Added Rep. Chris Cox, R-Calif., chairman of House Select Committee on Homeland Security: "This is a classic confrontation of the forces of civilization against those who would destroy civilization."

Other experts agreed that the attack was designed to send the message that opposition to Western world influence and its presence in the region is alive and well in the region.

Fox News military analyst Maj. Bob Bevelacqua said the bombing is terror groups sending the message: "If you're going to assist the United States, we're going to come after you."

Denis Halliday (search), former assistant secretary-general of the U.N., told Fox News: "this is a tragedy of large proportion but I guess it shows some of the anger directed against the occupation but also against the United nations, which would be seen as the collaborator in this situation."

Paul Bremer, the U.S. administrator in Iraq, told Fox News that the bombing was a "vicious attack" against people working at the United Nations, many of which were Iraqis, who "had no political motive."

"The attack has to be seen as an attack on the Iraqi people — an effort to stop the reconstruction here," Bremer said.

Bremer also expressed his condolences to the friends and family of Sergio Vieira de Mello, one of the highest-ranking officials at the United Nations who died hours after the blast after being trapped under the rubble.

"He was a very good friend," Bremer said. "I have lost far too many friends to terrorism in the past years and this is just the latest one. It's a perfect outrage."

Ambassador Dennis Ross, Fox News foreign affairs analyst, said the message was directed at the Iraqi people.

"What they're [terrorists] trying to convey right now is that nothing is going to go back to normal — that those who are determined to prevent the United States from succeeding will continue, will persevere … every time something is done to build infrastructure, it will be destroyed."
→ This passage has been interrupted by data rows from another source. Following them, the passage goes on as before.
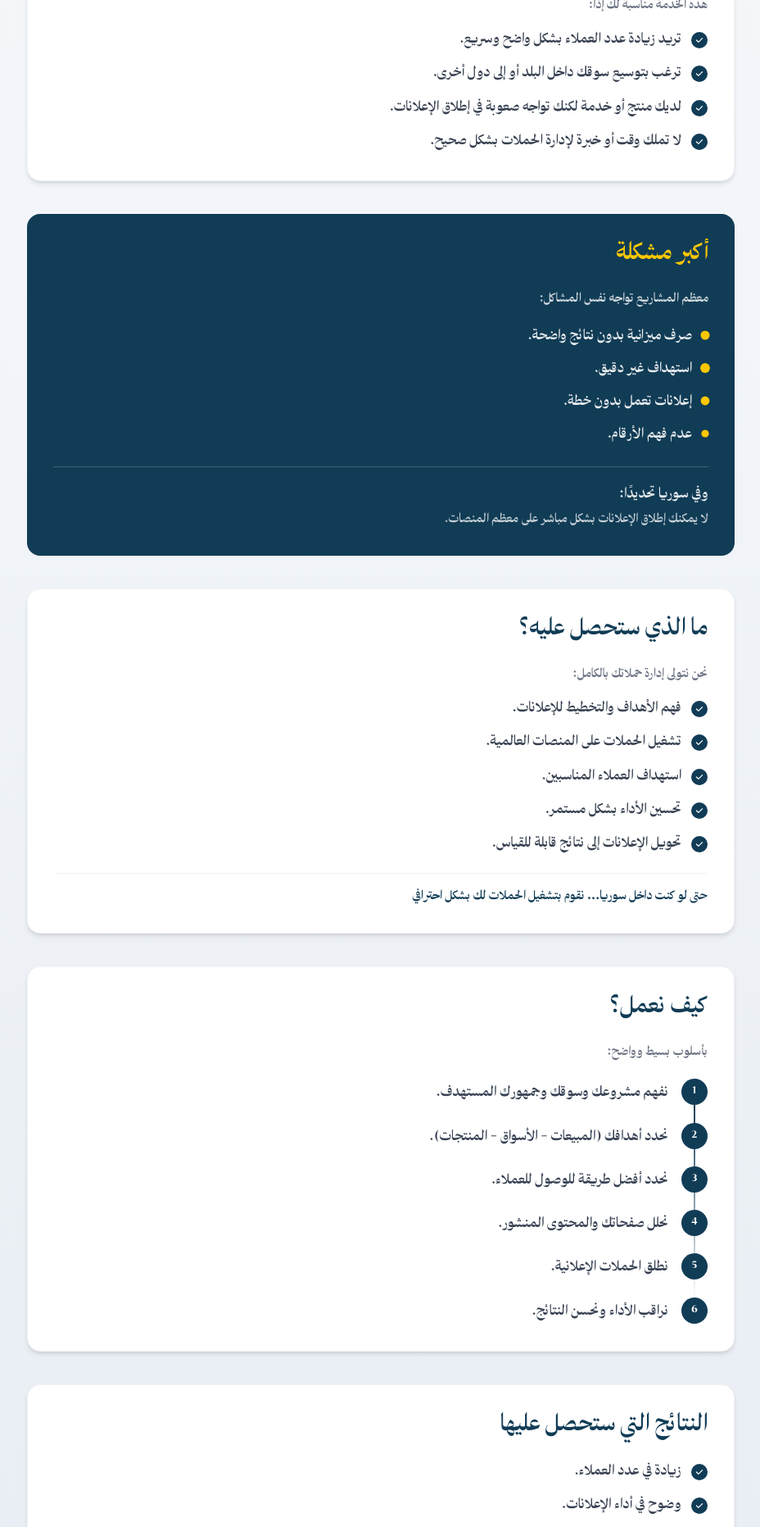
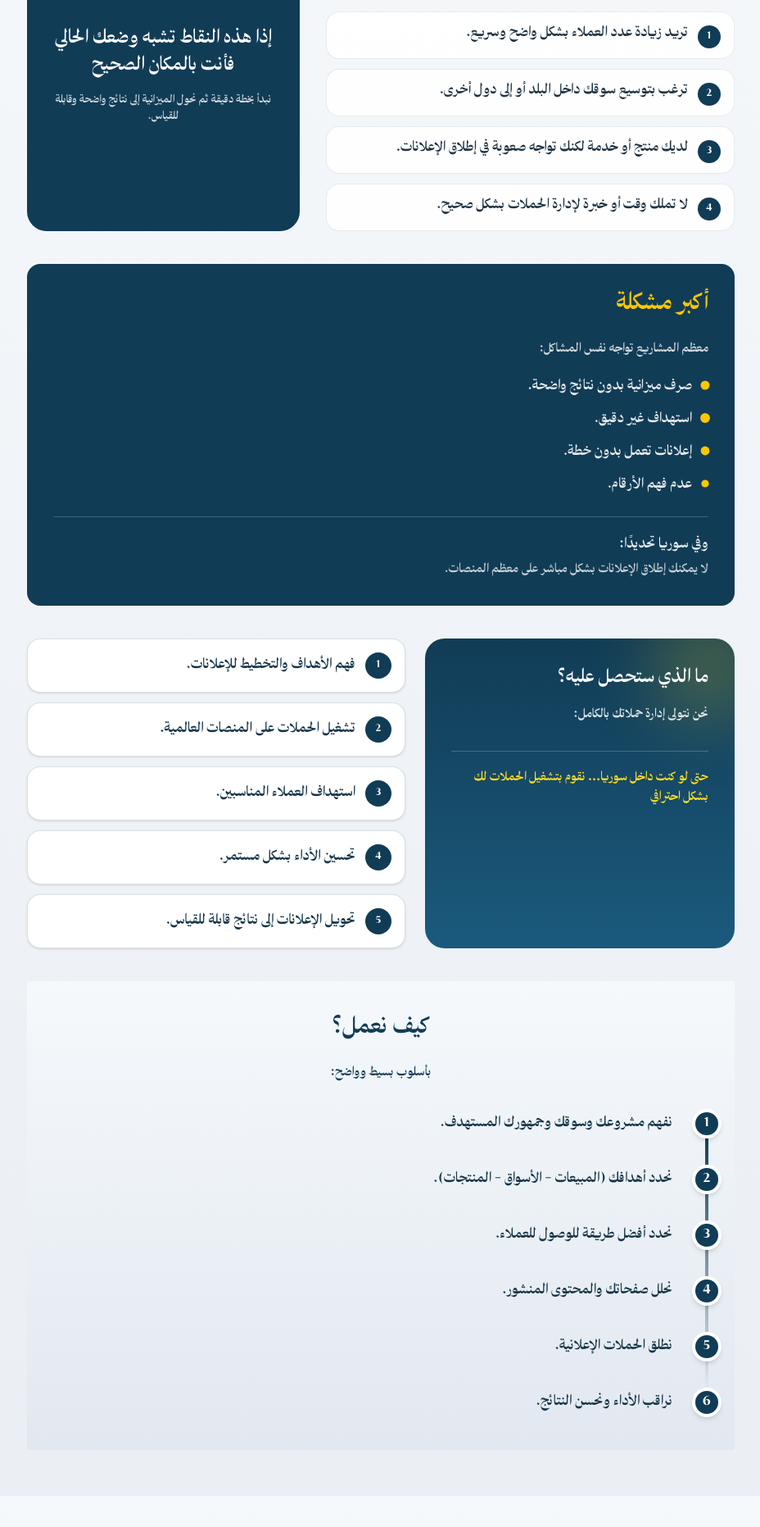
Before and after one commit to Abdullah-AlSalloum/yasergothani, a Next.js app: page /ads in a window 1280 px wide. Shown: the part 840-2703 px from the top of the page at 82% size, without its empty margins (175-1103 px from the left). Built offline with nearby package versions, Linux system fonts and the light colour scheme.

Commit message:
making some ui changes to the header and the ads page

```diff
--- a/src/app/ads/page.tsx
+++ b/src/app/ads/page.tsx
@@ -147,7 +147,7 @@ const AdsPage: React.FC = () => {
   const heroOpacity = useTransform(scrollYProgress, [0, 0.8], [1, 0]);
 
   return (
-    <main className="w-full min-h-screen bg-gradient-to-b from-[#f8fafc] to-[#e2e8f0]" dir="rtl">
+    <main className="w-full min-h-screen overflow-x-hidden bg-gradient-to-b from-[#f8fafc] to-[#e2e8f0]" dir="rtl">
 
       {/* Hero */}
       <section ref={heroRef} className="relative w-full bg-[#113c56] text-white py-24 px-4 overflow-hidden min-h-[70vh] flex items-center">
@@ -191,13 +191,44 @@ const AdsPage: React.FC = () => {
 
         {/* 2. لمن هذه الخدمة */}
         <Section>
-          <Card>
+          <motion.div
+            variants={fadeUp}
+            className="relative"
+          >
+            <div className="relative z-10 grid gap-8 md:grid-cols-[1.2fr_0.8fr] md:items-start">
+              <div>
                 <SectionTitle>لمن هذه الخدمة؟</SectionTitle>
-            <motion.p variants={fadeUp} className="text-gray-500 mb-4 text-base">هذه الخدمة مناسبة لك إذا:</motion.p>
+                <motion.p variants={fadeUp} className="mb-6 text-base text-[#4b5d6d] md:text-lg">
+                  هذه الخدمة مناسبة لك إذا:
+                </motion.p>
+
                 <ul className="flex flex-col gap-3">
-              {targetAudience.map((item, i) => <CheckItem key={i} text={item} i={i} />)}
+                  {targetAudience.map((item, i) => (
+                    <motion.li
+                      key={i}
+                      variants={fadeLeft}
+                      custom={i}
+                      whileHover={{ x: -4 }}
+                      className="flex items-start gap-3 rounded-2xl border border-[#113c56]/10 bg-white/90 px-4 py-3 text-base text-[#1f3343] md:text-lg"
+                    >
+                      <span className="mt-1 inline-flex h-7 w-7 shrink-0 items-center justify-center rounded-full bg-[#113c56] text-sm font-bold text-white">
+                        {i + 1}
+                      </span>
+                      <span>{item}</span>
+                    </motion.li>
+                  ))}
                 </ul>
-          </Card>
+              </div>
+
+              <motion.div
+                variants={scaleIn}
+                className="flex h-full min-h-56 flex-col items-center justify-center rounded-3xl border border-[#113c56]/15 bg-[#113c56] p-6 text-center text-white"
+              >
+                <h3 className="max-w-md text-2xl font-extrabold leading-snug">إذا هذه النقاط تشبه وضعك الحالي فأنت بالمكان الصحيح</h3>
+                <p className="mt-4 max-w-sm text-sm text-white/80">نبدأ بخطة دقيقة ثم نحول الميزانية إلى نتائج واضحة وقابلة للقياس.</p>
+              </motion.div>
+            </div>
+          </motion.div>
         </Section>
 
         {/* 3. أكبر مشكلة */}
@@ -222,47 +253,112 @@ const AdsPage: React.FC = () => {
 
         {/* 4. ما الذي ستحصل عليه */}
         <Section>
-          <Card>
-            <SectionTitle>ما الذي ستحصل عليه؟</SectionTitle>
-            <motion.p variants={fadeUp} className="text-gray-500 mb-4">نحن نتولى إدارة حملاتك بالكامل:</motion.p>
-            <ul className="flex flex-col gap-3 mb-5">
-              {whatYouGet.map((item, i) => <CheckItem key={i} text={item} i={i} />)}
-            </ul>
-            <motion.p variants={fadeUp} custom={6} className="text-[#113c56] font-bold text-base mt-3 border-t border-gray-100 pt-4">
+          <motion.div variants={fadeUp} className="grid gap-6 md:grid-cols-[0.9fr_1.1fr] md:items-stretch">
+            <motion.div
+              variants={scaleIn}
+              className="relative overflow-hidden rounded-3xl bg-gradient-to-b from-[#113c56] to-[#1b5a7d] p-6 text-white md:p-8"
+            >
+              <div className="pointer-events-none absolute -right-10 -top-10 h-36 w-36 rounded-full bg-yellow-300/20 blur-2xl" />
+              <h3 className="relative z-10 text-2xl font-extrabold leading-snug">ما الذي ستحصل عليه؟</h3>
+              <p className="relative z-10 mt-4 text-white/85">نحن نتولى إدارة حملاتك بالكامل:</p>
+              <p className="relative z-10 mt-8 border-t border-white/20 pt-5 text-sm font-bold text-yellow-300 md:text-base">
                 حتى لو كنت داخل سوريا… نقوم بتشغيل الحملات لك بشكل احترافي
-            </motion.p>
-          </Card>
+              </p>
+            </motion.div>
+
+            <motion.ul variants={fadeUp} className="flex flex-col gap-3">
+              {whatYouGet.map((item, i) => (
+                <motion.li
+                  key={i}
+                  variants={fadeLeft}
+                  custom={i}
+                  whileHover={{ x: -5 }}
+                  className="flex items-center gap-3 rounded-2xl border border-[#113c56]/15 bg-white px-4 py-4 shadow-sm"
+                >
+                  <span className="inline-flex h-8 w-8 shrink-0 items-center justify-center rounded-full bg-[#113c56] text-sm font-extrabold text-white">
+                    {i + 1}
+                  </span>
+                  <span className="text-base font-semibold text-[#143548] md:text-lg">{item}</span>
+                </motion.li>
+              ))}
+            </motion.ul>
+          </motion.div>
         </Section>
 
         {/* 5. كيف نعمل */}
         <Section>
-          <Card>
+          <motion.div
+            variants={fadeUp}
+            className="relative w-full overflow-hidden bg-gradient-to-b from-[#f5f9fc] to-[#e2e8f0] py-10"
+          >
+            <div className="mx-auto max-w-4xl px-4">
+                <div className="flex flex-col items-center text-center mb-8">
                   <SectionTitle>كيف نعمل؟</SectionTitle>
-            <motion.p variants={fadeUp} className="text-gray-500 mb-5">بأسلوب بسيط وواضح:</motion.p>
-            <ol className="flex flex-col gap-5 relative">
-              <motion.div className="absolute right-[15px] top-8 bottom-8 w-0.5 bg-gradient-to-b from-[#113c56] to-transparent"
-                initial={{ scaleY: 0, originY: 0 }}
-                variants={{ visible: { scaleY: 1, transition: { duration: 1, delay: 0.3 } }, hidden: { scaleY: 0 } }}
-              />
+                  <motion.p variants={fadeUp} className="text-[#113c56] font-semibold">بأسلوب بسيط وواضح:</motion.p>
+                </div>
+                <ol className="relative flex flex-col gap-7 md:gap-8 w-full">
+                <span className="hidden md:block absolute right-4 top-8 bottom-8 w-1 bg-gradient-to-b from-[#113c56] to-transparent rounded-full" />
                 {howWeWork.map((step, i) => (
-                <motion.li key={i} variants={fadeLeft} custom={i} className="flex items-start gap-4">
-                  <motion.span whileHover={{ scale: 1.2, rotate: 6 }} className="flex items-center justify-center w-8 h-8 rounded-full bg-[#113c56] text-white font-bold text-sm shrink-0 relative z-10">{i + 1}</motion.span>
-                  <span className="text-gray-700 text-base md:text-lg leading-relaxed pt-1">{step}</span>
+                  <motion.li
+                    key={i}
+                    variants={fadeLeft}
+                    custom={i}
+                    className="flex items-start gap-4 md:gap-6"
+                  >
+                    <span className="flex items-center justify-center w-9 h-9 rounded-full bg-[#113c56] text-white font-bold text-lg shrink-0 relative z-10 border-4 border-white shadow-md">
+                      {i + 1}
+                    </span>
+                    <span className="text-[#143548] text-base md:text-lg leading-relaxed pt-1 font-medium">
+                      {step}
+                    </span>
                   </motion.li>
                 ))}
               </ol>
-          </Card>
+            </div>
+          </motion.div>
         </Section>
+      </div>
 
         {/* 6. النتائج */}
         <Section>
-          <Card>
-            <SectionTitle>النتائج التي ستحصل عليها</SectionTitle>
-            <ul className="flex flex-col gap-3">
-              {results.map((item, i) => <CheckItem key={i} text={item} i={i} />)}
+          <motion.div
+            variants={fadeUp}
+            className="relative w-full overflow-hidden bg-gradient-to-b from-[#f5f9fc] to-[#ecf3f8] py-10"
+          >
+            <div className="mx-auto max-w-6xl px-4">
+              <div className="pointer-events-none absolute left-8 top-24 hidden h-[2px] w-[80%] bg-gradient-to-r from-[#113c56]/10 via-[#113c56]/35 to-[#113c56]/10 md:block" />
+
+              <motion.div
+                variants={scaleIn}
+                className="mb-7 inline-flex items-center gap-3 rounded-2xl bg-[#113c56] px-5 py-3 text-white"
+              >
+                <span className="inline-flex h-8 w-8 items-center justify-center rounded-full bg-yellow-400 text-sm font-extrabold text-[#113c56]">
+                  +
+                </span>
+                <h3 className="text-xl font-extrabold md:text-2xl">النتائج التي ستحصل عليها</h3>
+              </motion.div>
+
+              <ul className="grid gap-3 md:grid-cols-2">
+                {results.map((item, i) => (
+                  <motion.li
+                    key={i}
+                    variants={fadeUp}
+                    custom={i}
+                    whileHover={{ y: -4 }}
+                    className={`flex items-center gap-3 rounded-2xl border border-[#113c56]/15 bg-white px-4 py-4 shadow-sm ${i % 2 === 1 ? "md:translate-y-5" : ""}`}
+                  >
+                    <span className="inline-flex h-9 w-9 shrink-0 items-center justify-center rounded-full bg-[#113c56] text-sm font-extrabold text-white">
+                      {i + 1}
+                    </span>
+                    <span className="text-base font-bold text-[#12384f] md:text-lg">{item}</span>
+                  </motion.li>
+                ))}
               </ul>
-          </Card>
+            </div>
+          </motion.div>
         </Section>
+
+      <div className="max-w-4xl mx-auto px-4 flex flex-col gap-10 pb-14">
 
         {/* 7. إحصائيات */}
         <Section>
```
Also changed, not shown: src/components/Header.tsx (+32 -32 lines). Lines whose indentation alone changed are shown as unchanged.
At the United Nations, global officials sought to maintain a unified front, saying the latest attack will not deter humanitarian and reconstruction efforts in Iraq.
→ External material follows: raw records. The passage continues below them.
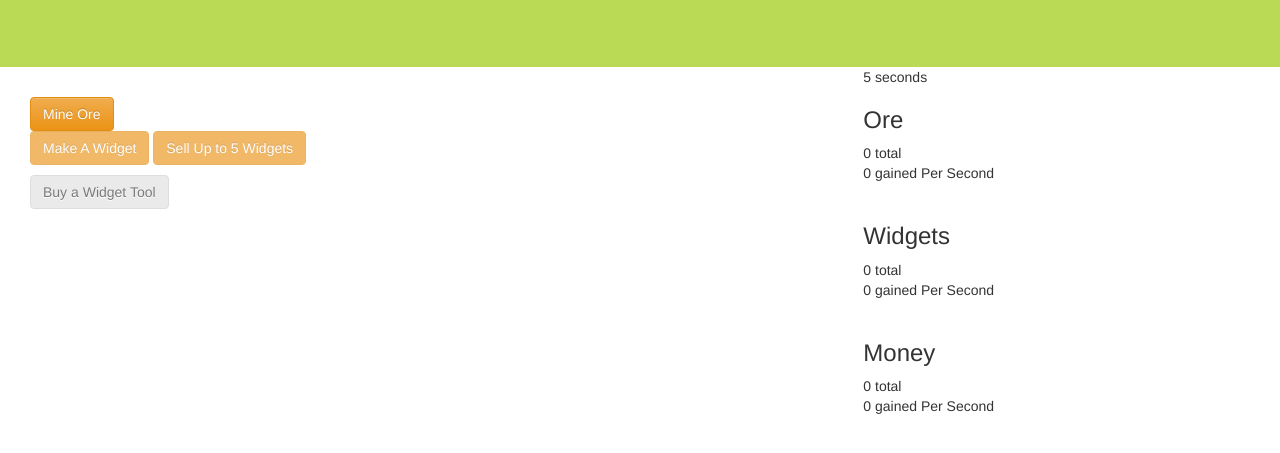
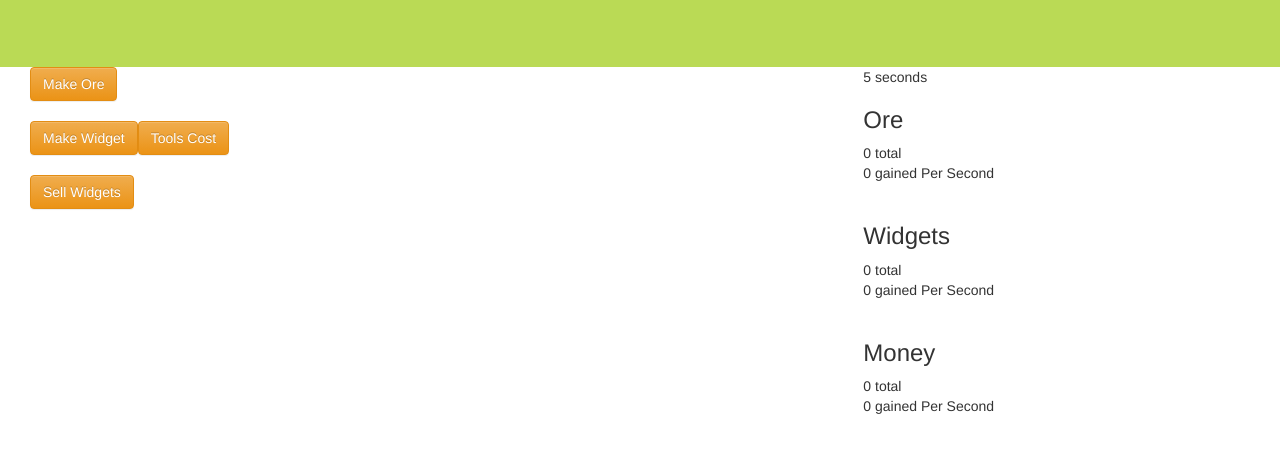
Before and after one commit to nhillen/incrementalExploration, a plain HTML site: page index.html in a window 1280 px wide. Shown: the part 149-602 px from the top of the page. Drawn offline with nearby package versions, Linux system fonts and the light colour scheme.

Commit message:
Now everything in resources adds itself to html

```diff
--- a/index.html
+++ b/index.html
@@ -18,14 +18,9 @@
         </div>
         <div class="container-fluid">
             <div class="col-md-8">
-                <div id="playArea">
-                    <button id="btnMineOre" class="btn btn-warning" value="Mine Ore">Mine Ore</button><br/>
-                    <button id="btnMakeWidget" class="btn btn-warning" value="Make Widget">Make A Widget</button>
-                    <button id="btnSellWidget" class="btn btn-warning" value="Buy Factory">Sell Up to 5 Widgets</button>
-                </div>
-                <div id="purchaseArea" >
-                    <button id="btnBuyTool" class="btn btn-default" value="Buy Factory">Buy a Widget Tool</button>
-                </div>
+                <div id="oreArea"></div><br/>
+                <div id="widgetArea"></div><br/>
+                <div id="moneyArea"></div><br/>
             </div>
             <div class="col-md-4">
                 <div id="infoBlock">
--- a/js/game.js
+++ b/js/game.js
@@ -94,6 +94,28 @@ function purchase() {
     drawUI();
 }
 
+function addAllTheThings(){
+    var oreArea = $("#oreArea");
+    var oreThings = _.where(allThings, {gainType: ore});
+
+    var widgetArea = $("#widgetArea");
+    var widgetThings = _.where(allThings, {gainType: widget});
+
+    var moneyArea = $("#moneyArea");
+    var moneyThings = _.where(allThings, {gainType: money});
+
+    addToArea(oreArea,oreThings);
+    addToArea(widgetArea,widgetThings);
+    addToArea(moneyArea,moneyThings);
+}
+
+function addToArea(area, thing){
+    _.each(thing, function(button){
+           var buttonHTML = '<button id="'+button.UID+'" class="btn btn-warning" value="'+button.displayName+'">'+button.displayName+'</button>';
+           area.append(buttonHTML);
+       });
+
+}
 
 /*** MAIN LOOP ****************************************/
 
@@ -101,6 +123,8 @@ $(document).ready(function () {
 
    window.localStorage.clear();
     readSaveData();
+
+    addAllTheThings();
 
     //Setup functions and parameters
     _.each(allThings, function (button) {
--- a/js/resources.js
+++ b/js/resources.js
@@ -38,7 +38,7 @@ var makeOre = {
     cost: 0,
     costType: "none",
     costScaler: 0,
-    buttonTag: "Make Ore",
+    displayName: "Make Ore",
     gainType: ore,
     gainAmount: 1,
     productionType: "single"
@@ -49,7 +49,7 @@ var buildWidget = {
     cost: 1,
     costType: ore,
     costScaler: 1,
-    buttonTag: "Make Widget",
+    displayName: "Make Widget",
     gainType: widget,
     gainAmount: 1,
     productionType: "single"
@@ -60,7 +60,7 @@ var sellWidget = {
     cost: 1,
     costType: widget,
     costScaler: 1,
-    buttonTag: "Sell Widgets",
+    displayName: "Sell Widgets",
     gainType: money,
     gainAmount: 5,
     productionType: "single"
@@ -71,7 +71,7 @@ var buildTool = {
     cost: 50,
     costType: money,
     costScaler: 1.25,
-    buttonTag: "Tools Cost",
+    displayName: "Tools Cost",
     gainAmount: 1,
     gainType: widget,
     productionType: "perSecond",
```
"All of us at the United Nations are shocked and dismayed by today's attack, in which dozens of our colleagues have been injured" and an unknown number killed, Secretary-General Kofi Annan said in a statement Tuesday.

Annan, who is on vacation in northern Europe, said he hoped those responsible for the attack would quickly be brought to justice.

Acting U.N. Security Council President Fayssal Kendad said such attacks "cannot break the will of the international community in its efforts to help the people of Iraq.

"These attacks are unacceptable and they [terrorists] must be brought to justice."

"Our response has to be to show the strength of the United Nations in these circumstances," added Adolfo Aguilar Zinser, Mexico's ambassador to the U.N. "An act of terrorism … simply indicates that terrorists respect no boundaries."

Bertrand Ramcharan, acting U.N. high commissioner for Human Rights, called the attack "a despicable act directed at people whose only aim is to assist the people of Iraq recover from war and years of oppression."

And no one thinks these terrorist attacks will stop anytime soon.

"I do believe we're going to see more and more attempts" to thwart reconstruction efforts, former U.N. weapons inspector Tim Trevan told Fox News. "It's very difficult to stop, as any nation who's had terrorism knows."

He said it's vitally important that the Iraqi population sees improvements in their living conditions in order to "destroy the base of support for terrorists."

Sen. Edward Kennedy, D-Mass., who serves on the Senate Armed Services Committee, immediately condemned the bombing.

"It cannot deter our nation from working with the international community to secure the peace, rebuild Iraq, minimize the burden on our troops, and deliver on the promise of democracy for the Iraqi people," Kennedy said.

U.S. House and Senate members who were visiting military sites in Iraq Tuesday when the bomb ripped through the Canal Hotel will hold a press conference in Kuwait around 3 p.m. ET.

The blast occurred about 4:30 p.m. local time, hours after the U.S.-led coalition in Iraq announced that Taha Yassin Ramadan, a former Iraqi vice president known as "Saddam's knuckles" for his ruthlessness, was turned over to U.S. forces in the northern city of Mosul.